Buy Now Pay Later (BNPL) Apps

Best Debt Relief


All Small Business

Best Small Business Savings Accounts

Best Small Business Checking Accounts

Best Credit Cards for Small Business

Best Small Business Loans

Best Tax Software for Small Business


All Taxes

Best Tax Software

Best Tax Software for Small Businesses

Tax Refunds


All Help for Low Credit Scores

Best Credit Cards for Bad Credit

Best Personal Loans for Bad Credit

Best Debt Consolidation Loans for Bad Credit

Personal Loans if You Don't Have Credit

Best Credit Cards for Building Credit

Personal Loans for 580 Credit Score or Lower

Personal Loans for 670 Credit Score or Lower

Best Mortgages for Bad Credit

Best Hardship Loans

How to Boost Your Credit Score


All Investing

Best IRA Accounts

Best Roth IRA Accounts

Best Investing Apps

Best Free Stock Trading Platforms

Best Robo-Advisors

Index Funds

Mutual Funds



In this article

Boeing on Wednesday reported a $257 million charge in the second quarter for its Starliner astronaut spacecraft program, bringing the program's to-date overrun costs to $1.5 billion as delays continue.

The aerospace giant blamed the charge on its decision last month to indefinitely delay the first crewed Starliner launch. Starliner was scheduled to launch in late July and carry a pair of NASA astronauts to the International Space Station.

But Boeing discovered two new problems with Starliner and called off the launch to correct the issues. The delay was the latest in a series of disruptions in Boeing's development of Starliner.

Sign up here to receive weekly editions of CNBC's Investing in Space newsletter.

Since 2014, when NASA awarded Boeing with a nearly $5 billion fixed-price contract to develop Starliner, the company has recorded losses on the program almost every year. The charges total $1.47 billion, according to its annual reports and the company's most recent quarterly filing.

The annual losses have ranged from $57 million in 2018 to $489 million in 2019.

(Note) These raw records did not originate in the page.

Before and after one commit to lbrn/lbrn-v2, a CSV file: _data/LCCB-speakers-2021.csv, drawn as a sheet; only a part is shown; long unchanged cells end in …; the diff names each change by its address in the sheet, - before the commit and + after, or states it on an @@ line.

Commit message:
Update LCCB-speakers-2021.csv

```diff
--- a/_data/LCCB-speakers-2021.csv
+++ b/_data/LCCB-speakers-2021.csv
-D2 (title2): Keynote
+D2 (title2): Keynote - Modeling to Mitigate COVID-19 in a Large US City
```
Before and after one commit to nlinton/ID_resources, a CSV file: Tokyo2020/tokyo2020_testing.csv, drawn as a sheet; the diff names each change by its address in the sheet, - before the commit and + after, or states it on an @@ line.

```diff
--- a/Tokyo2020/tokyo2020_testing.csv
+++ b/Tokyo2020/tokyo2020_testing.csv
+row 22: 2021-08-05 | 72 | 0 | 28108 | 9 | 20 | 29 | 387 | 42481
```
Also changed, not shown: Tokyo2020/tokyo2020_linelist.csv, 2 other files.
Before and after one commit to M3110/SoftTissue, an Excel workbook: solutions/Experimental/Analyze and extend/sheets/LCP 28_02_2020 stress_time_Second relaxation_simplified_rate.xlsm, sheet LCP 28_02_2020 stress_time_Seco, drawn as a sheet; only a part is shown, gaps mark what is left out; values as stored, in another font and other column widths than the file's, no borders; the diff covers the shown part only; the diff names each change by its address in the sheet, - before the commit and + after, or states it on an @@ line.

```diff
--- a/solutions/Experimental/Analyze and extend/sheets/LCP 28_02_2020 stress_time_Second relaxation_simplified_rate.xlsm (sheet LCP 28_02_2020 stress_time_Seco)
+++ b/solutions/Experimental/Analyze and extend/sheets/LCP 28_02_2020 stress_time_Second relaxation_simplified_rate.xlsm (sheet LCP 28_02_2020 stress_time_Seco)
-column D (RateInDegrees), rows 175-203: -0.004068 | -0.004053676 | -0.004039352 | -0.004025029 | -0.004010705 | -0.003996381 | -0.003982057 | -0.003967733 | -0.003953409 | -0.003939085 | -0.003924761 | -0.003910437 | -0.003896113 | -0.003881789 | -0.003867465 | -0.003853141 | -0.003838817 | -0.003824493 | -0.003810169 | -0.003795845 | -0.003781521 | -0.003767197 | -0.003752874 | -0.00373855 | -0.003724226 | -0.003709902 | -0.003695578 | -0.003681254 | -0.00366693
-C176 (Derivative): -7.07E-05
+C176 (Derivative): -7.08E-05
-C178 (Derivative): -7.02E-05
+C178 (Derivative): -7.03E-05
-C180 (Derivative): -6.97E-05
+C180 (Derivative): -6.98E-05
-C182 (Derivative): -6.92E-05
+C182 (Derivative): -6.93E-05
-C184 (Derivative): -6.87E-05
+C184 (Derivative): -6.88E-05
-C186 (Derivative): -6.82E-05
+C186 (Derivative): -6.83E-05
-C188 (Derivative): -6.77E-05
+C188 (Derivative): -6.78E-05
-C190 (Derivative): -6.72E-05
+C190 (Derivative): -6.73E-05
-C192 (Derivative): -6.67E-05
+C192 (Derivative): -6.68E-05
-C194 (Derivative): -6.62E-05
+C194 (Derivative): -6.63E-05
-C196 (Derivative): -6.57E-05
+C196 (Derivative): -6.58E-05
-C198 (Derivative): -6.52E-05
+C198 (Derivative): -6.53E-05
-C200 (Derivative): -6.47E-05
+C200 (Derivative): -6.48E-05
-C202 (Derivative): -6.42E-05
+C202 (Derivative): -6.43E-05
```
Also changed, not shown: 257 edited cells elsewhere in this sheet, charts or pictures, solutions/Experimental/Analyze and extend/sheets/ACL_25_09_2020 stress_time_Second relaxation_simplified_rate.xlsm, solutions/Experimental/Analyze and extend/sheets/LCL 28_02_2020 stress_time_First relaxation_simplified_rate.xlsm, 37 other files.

Boeing's program competes with Elon Musk's SpaceX, which is poised to finish all six of its originally contracted NASA missions before Boeing flies its first.

Still, Boeing CEO Dave Calhoun said on an earnings call Wednesday that the manufacturer is in lockstep with NASA on Starliner development.

We prioritize safety, and we're taking whatever time is required. We're confident in that team and committed to getting it right, Calhoun said.

Boeing recorded other losses in its defense, space and security unit for the second quarter: a $189 million loss in the T-7A trainer jet program and $68 million charge on its MQ-25 unit.

Boeing last year announced additional losses on the Air Force One program, bringing charges on the contract negotiated with the Trump administration to above $1 billion.

Got a confidential news tip? We want to hear from you.

Sign up for free newsletters and get more CNBC delivered to your inbox

Get this delivered to your inbox, and more info about our products and services.

© 2023 CNBC LLC. All Rights Reserved. A Division of NBCUniversal

Data is a real-time snapshot *Data is delayed at least 15 minutes. Global Business and Financial News, Stock Quotes, and Market Data and Analysis.

Data also provided by